Lionel Shriver is the author of many things, including one book that I adored and another that gave me nightmares. But most recently, she’s written a lovely essay for The Guardian in which she reminisces about the years she was broke. She was writing constantly, but no one wanted to publish her work. Considering the circumstances, she should’ve been miserable.
But she says she wasn’t:
This is going to sound a stretch, but: those 12 years in the literary wilderness as a nobody, with a horribly high likelihood of getting nobodier? I think I was happy.
I’m serious. I was productive. The rejections were no picnic, but I relished writing the books themselves. A manuscript under way always gave me something to do; only while enduring the aimlessness between books was I truly glum.

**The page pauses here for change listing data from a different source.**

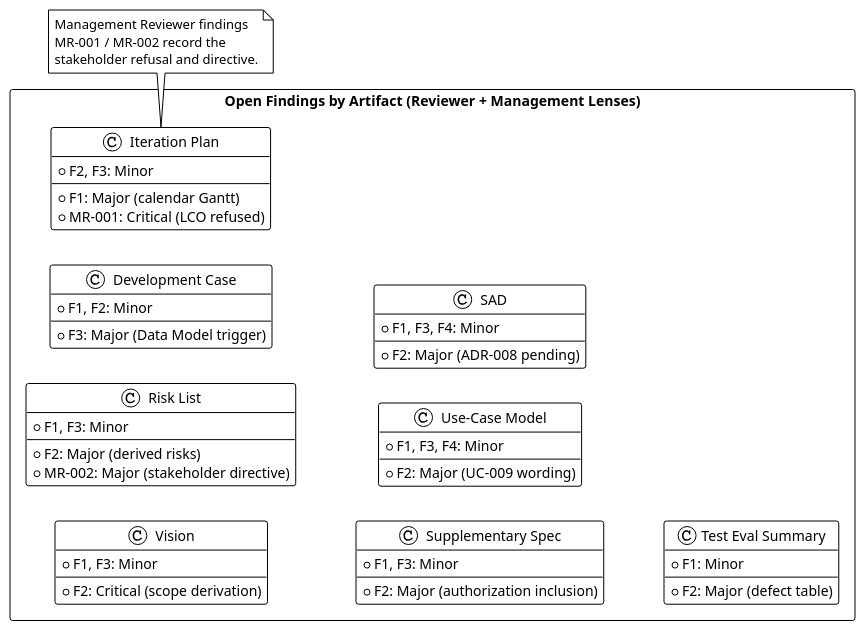
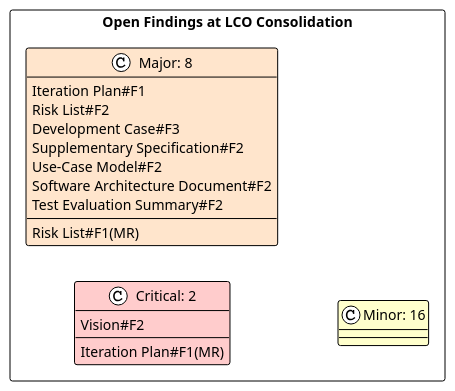
Before and after one commit to banense-test/portal: the second of 4 diagrams in docs/artifacts/project-management/review-record.md, drawn with PlantUML. The commit also changed other lines of this file, not shown here.

First line of the commit message:
Review Coordinator [I1]: upsert Review Record

````diff
--- a/docs/artifacts/project-management/review-record.md
+++ b/docs/artifacts/project-management/review-record.md
@@ -162,49 +120,23 @@
 ```plantuml
-@startuml Defect_Distribution_LCO
+@startuml Open_Findings_by_Severity
 !theme plain
 left to right direction
 
-rectangle "Open Findings by Artifact (Reviewer + Management Lenses)" {
-  class "Vision" as VISION {
-    + F2: Critical (scope derivation)
-    + F1, F3: Minor
-  }
-  class "Iteration Plan" as ITERPLAN {
-    + F1: Major (calendar Gantt)
-    + F2, F3: Minor
-    + MR-001: Critical (LCO refused)
-  }
-  class "Risk List" as RISKLIST {
-    + F2: Major (derived risks)
-    + F1, F3: Minor
-    + MR-002: Major (stakeholder directive)
-  }
-  class "Development Case" as DC {
-    + F3: Major (Data Model trigger)
-    + F1, F2: Minor
-  }
-  class "Supplementary Spec" as SUPP {
-    + F2: Major (authorization inclusion)
-    + F1, F3: Minor
-  }
-  class "Use-Case Model" as UCM {
-    + F2: Major (UC-009 wording)
-    + F1, F3, F4: Minor
-  }
-  class "SAD" as SAD {
-    + F2: Major (ADR-008 pending)
-    + F1, F3, F4: Minor
-  }
-  class "Test Eval Summary" as TES {
-    + F2: Major (defect table)
-    + F1: Minor
-  }
+rectangle "Open Findings at LCO Consolidation" {
+  class "Critical: 2" as CRIT #FFCCCC
+  class "Major: 8" as MAJOR #FFE5CC
+  class "Minor: 16" as MINOR #FFFFCC
 }
 
-note bottom of ITERPLAN
-  Management Reviewer findings
-  MR-001 / MR-002 record the
-  stakeholder refusal and directive.
-end note
+CRIT : Vision#F2
+CRIT : Iteration Plan#F1(MR)
+MAJOR : Iteration Plan#F1
+MAJOR : Risk List#F2
+MAJOR : Risk List#F1(MR)
+MAJOR : Development Case#F3
+MAJOR : Supplementary Specification#F2
+MAJOR : Use-Case Model#F2
+MAJOR : Software Architecture Document#F2
+MAJOR : Test Evaluation Summary#F2
 @enduml
 ```
````
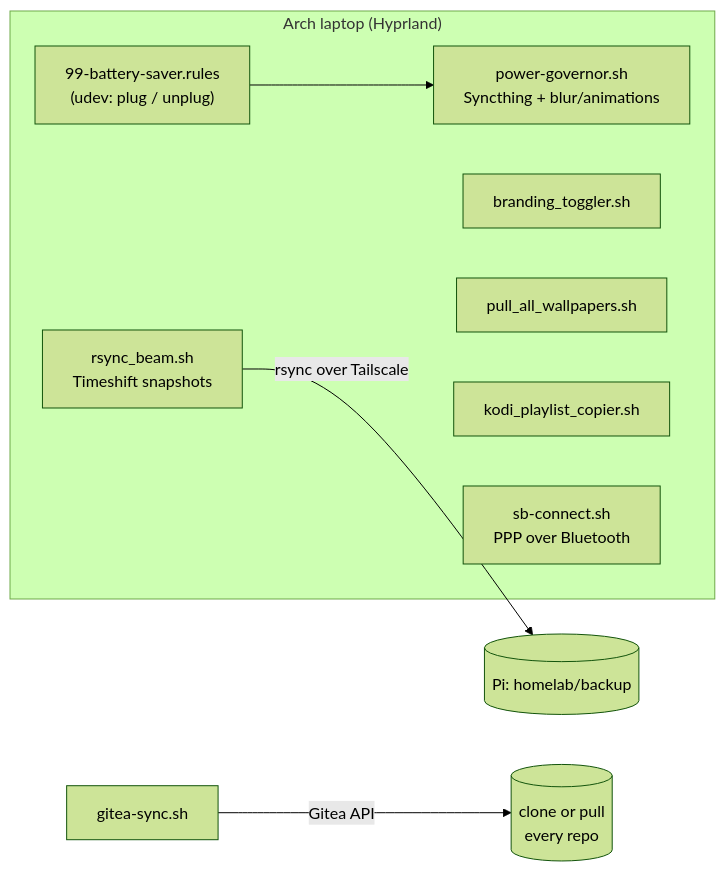
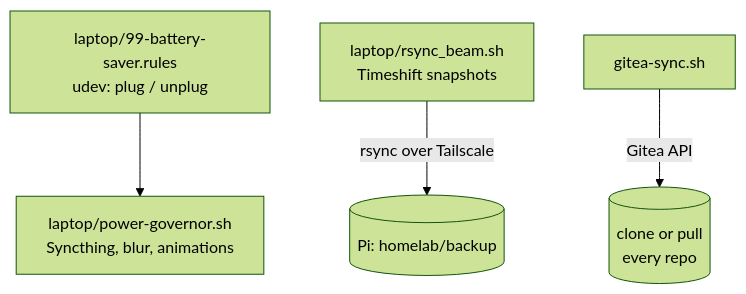
Before and after one commit to spaceadler/scripts: the second of 2 diagrams in README.md, drawn with Mermaid (forest theme). The commit also changed other lines of this file, not shown here.

Commit message:
docs: README for the folder layout; narrower second diagram

````diff
--- a/README.md
+++ b/README.md
@@ -43,13 +50,6 @@
 ```mermaid
-flowchart LR
-    subgraph laptop["Arch laptop (Hyprland)"]
-        udev["99-battery-saver.rules<br/>(udev: plug / unplug)"] --> gov["power-governor.sh<br/>Syncthing + blur/animations"]
-        brand["branding_toggler.sh"]
-        wall["pull_all_wallpapers.sh"]
-        kodi["kodi_playlist_copier.sh"]
-        beam["rsync_beam.sh<br/>Timeshift snapshots"]
-        sb["sb-connect.sh<br/>PPP over Bluetooth"]
-    end
-    beam -->|"rsync over Tailscale"| pi[("Pi: homelab/backup")]
+flowchart TB
+    udev["laptop/99-battery-saver.rules<br/>udev: plug / unplug"] --> gov["laptop/power-governor.sh<br/>Syncthing, blur, animations"]
+    beam["laptop/rsync_beam.sh<br/>Timeshift snapshots"] -->|"rsync over Tailscale"| pi[("Pi: homelab/backup")]
     sync["gitea-sync.sh"] -->|"Gitea API"| ws[("clone or pull<br/>every repo")]
 ```
````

Otherwise, I had a sense of purpose. I knew what I wanted, which may have been more important than getting it.
Psychologists would argue that what she’s getting at here doesn’t exactly describe a happy life; it describes a meaningful one. A paper published last year in The Journal of Positive Psychology makes a distinction between the two, in that a happy life is mostly “present-oriented,” as in, your current needs and wants are being met. A meaningful life, on the other hand, is one that is squarely focused on one’s purpose.
A good life is about more than happiness, in other words. Then again, the nit-picking of terms is a little beside the point here; Shriver says she was happy because she knew her life’s purpose. And as an added bonus, knowing the purpose of your life could actually extend it, recent research has found — even if you’re a “nobody.”